** What to work on **
You are asked to filter the data below and copy every line holding "automatic".
:::
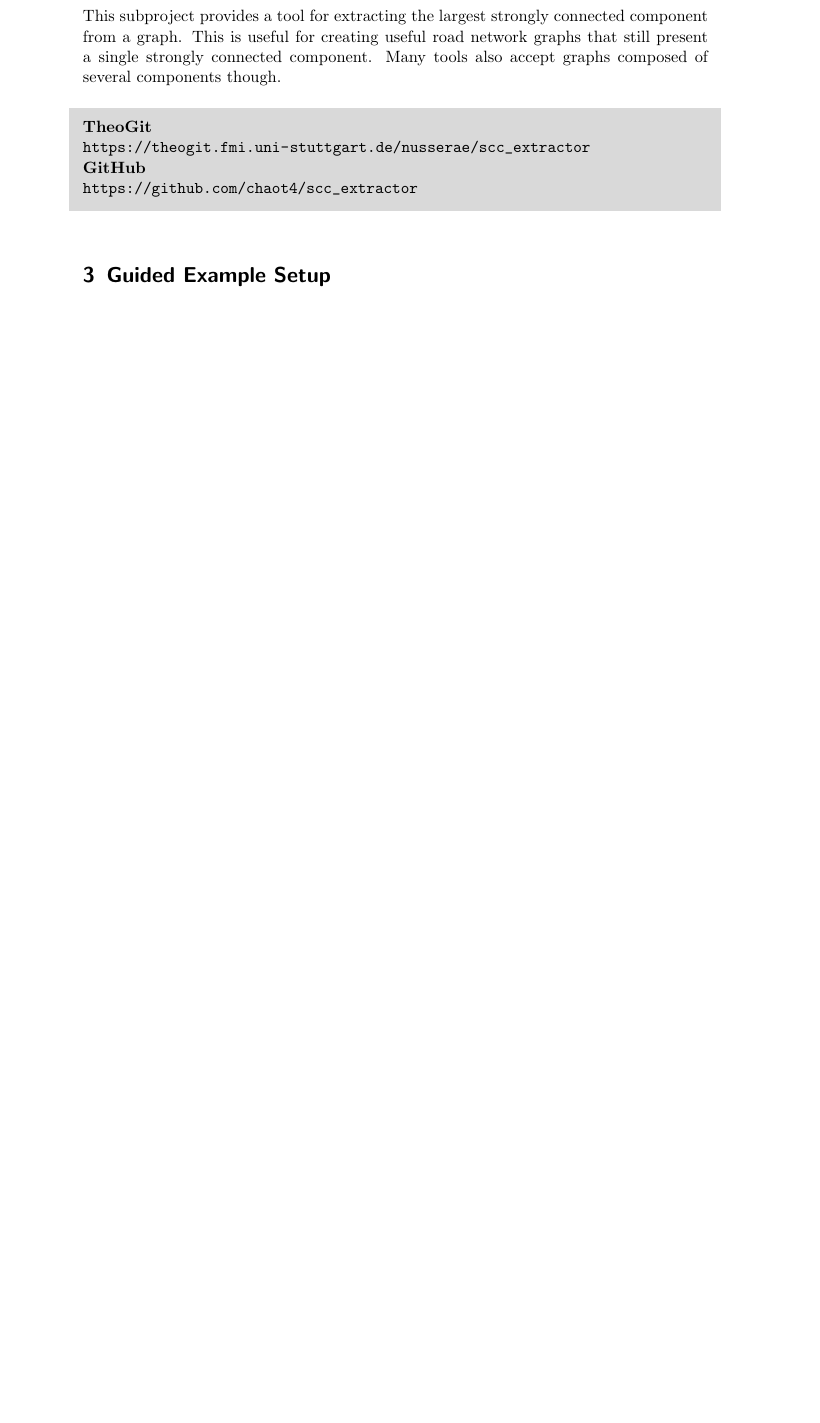
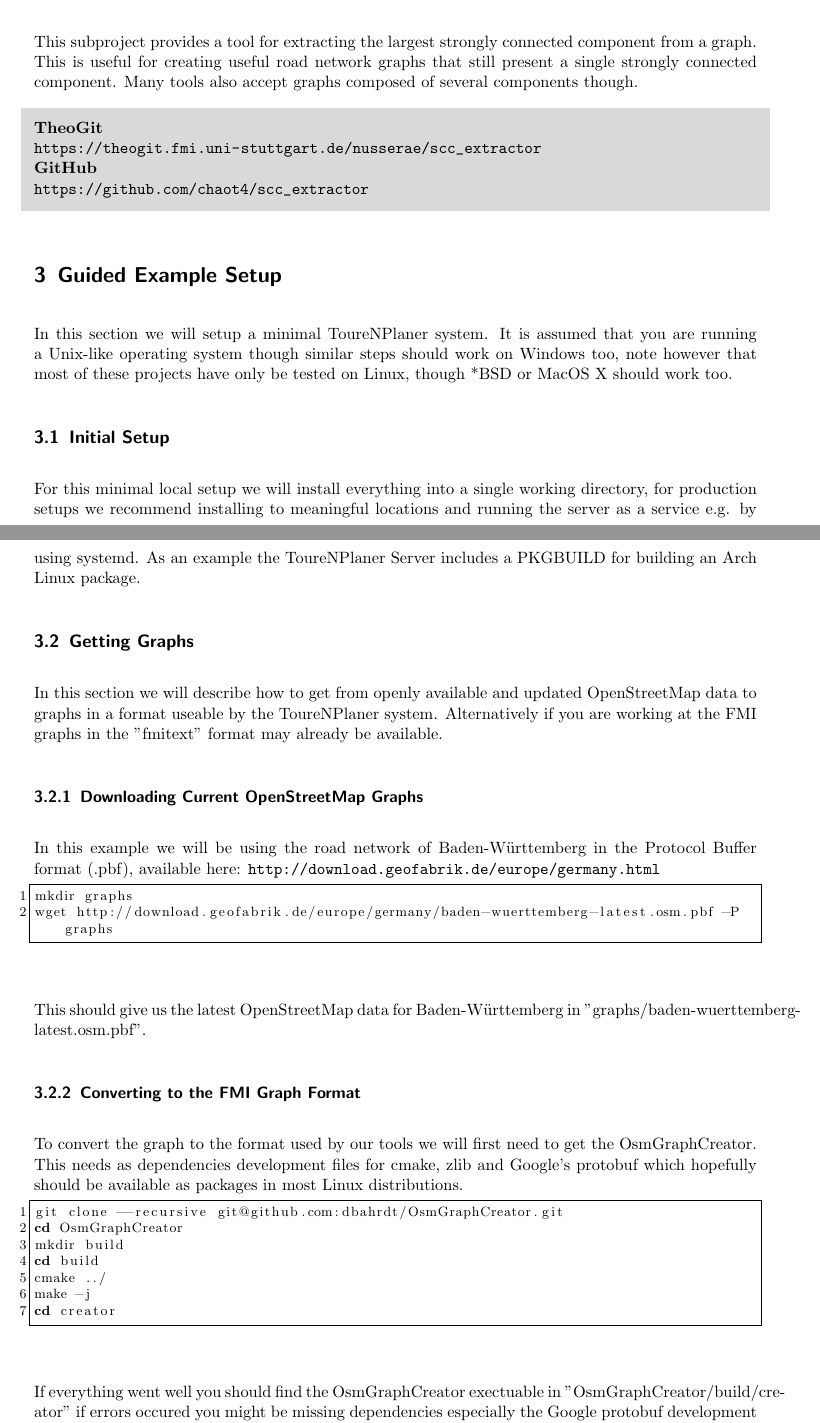
Before and after one commit to ToureNPlaner/tourenplaner-doc, a LaTeX document (OverviewManual/overviewmanual.tex): part of page 6 of 6 before the commit and two parts of pages 5 and 6 of 8 after it, the two joined at a grey line, cut so that both start at the same text, the shorter picture padded with empty space. Compiled offline with pdfLaTeX.

Commit message:
Add section on scc, chconstructor and tourenplaner-server

```diff
--- a/OverviewManual/overviewmanual.tex
+++ b/OverviewManual/overviewmanual.tex
@@ -9,6 +9,7 @@
 \usepackage{framed}
 \definecolor{shadecolor}{gray}{.85}
 \usepackage{tabularx}
+\usepackage[margin=2.0cm]{geometry}
 \usepackage{hyperref}
 
 \lstset{ %
@@ -16,7 +17,7 @@
 	basicstyle=\footnotesize,       % the size of the fonts that are used for the code
 	numbers=left,                   % where to put the line-numbers
 	numberstyle=\footnotesize,      % the size of the fonts that are used for the line-numbers
-	stepnumber=2,                   % the step between two line-numbers. If it's 1, each line
+	stepnumber=1,                   % the step between two line-numbers. If it's 1, each line
 	                                % will be numbered
 	numbersep=5pt,                  % how far the line-numbers are from the code
 	backgroundcolor=\color{white},  % choose the background color. You must add \usepackage{color}
@@ -27,7 +28,7 @@
 	tabsize=4,                      % sets default tabsize to 2 spaces
 	captionpos=b,                   % sets the caption-position to bottom
 	breaklines=true,                % sets automatic line breaking
-	breakatwhitespace=false,        % sets if automatic breaks should only happen at whitespace
+	breakatwhitespace=true,        % sets if automatic breaks should only happen at whitespace
 	title=\lstname,                 % show the filename of files included with \lstinputlisting;
 	                                % also try caption instead of title
 	escapeinside={\%*}{*)},         % if you want to add a comment within your code
@@ -132,4 +133,46 @@ that still present a single strongly connected component. Many tools also
 accept graphs composed of several components though.
 \repobox{https://theogit.fmi.uni-stuttgart.de/nusserae/scc\_extractor}{https://github.com/chaot4/scc\_extractor}
 \section{Guided Example Setup}
+In this section we will setup a minimal ToureNPlaner system. It is assumed that
+you are running a Unix-like operating system though similar steps should work
+on Windows too, note however that most of these projects have only be tested on
+Linux, though *BSD or MacOS X should work too.
 \label{sec:setup}
+\subsection{Initial Setup}
+For this minimal local setup we will install everything into a single working
+directory, for production setups we recommend installing to meaningful
+locations and running the server as a service e.g. by using systemd. As an
+example the ToureNPlaner Server includes a PKGBUILD for building an Arch Linux
+package.
+\subsection{Getting Graphs}
+In this section we will describe how to get from openly available and updated
+OpenStreetMap data to graphs in a format useable by the ToureNPlaner system.
+Alternatively if you are working at the FMI graphs in the "fmitext" format may
+already be available.
+\subsubsection{Downloading Current OpenStreetMap Graphs}
+In this example we will be using the road network of Baden-Württemberg in the
+Protocol Buffer format (.pbf), available here:
+\url{http://download.geofabrik.de/europe/germany.html}
+\begin{lstlisting}[language=bash]
+mkdir graphs
+wget http://download.geofabrik.de/europe/germany/baden-wuerttemberg-latest.osm.pbf -P graphs
+\end{lstlisting}
+This should give us the latest OpenStreetMap data for Baden-Württemberg in
+"graphs/baden-wuerttemberg-latest.osm.pbf".
+\subsubsection{Converting to the FMI Graph Format}
+To convert the graph to the format used by our tools we will first need to get
+the OsmGraphCreator. This needs as dependencies development files for cmake,
+zlib and Google's protobuf which hopefully should be available as packages in
+most Linux distributions.
+\begin{lstlisting}[language=bash]
+git clone --recursive git@github.com:dbahrdt/OsmGraphCreator.git
+cd OsmGraphCreator
+mkdir build
+cd build
+cmake ../
+make -j
+cd creator
+\end{lstlisting}
+If everything went well you should find the OsmGraphCreator exectuable in
+"OsmGraphCreator/build/creator" if errors occured you might be missing
+dependencies especially the Google protobuf development files.
@@ -135,0 +190 @@ accept graphs composed of several components though.
+\begin{lstlisting}[language=bash]
```
Also changed, not shown: OverviewManual/overviewmanual.tex (59 more changed lines).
:::
** Your response **
 	breaklines=true,                % sets automatic line breaking
-	breakatwhitespace=false,        % sets if automatic breaks should only happen at whitespace
+	breakatwhitespace=true,        % sets if automatic breaks should only happen at whitespace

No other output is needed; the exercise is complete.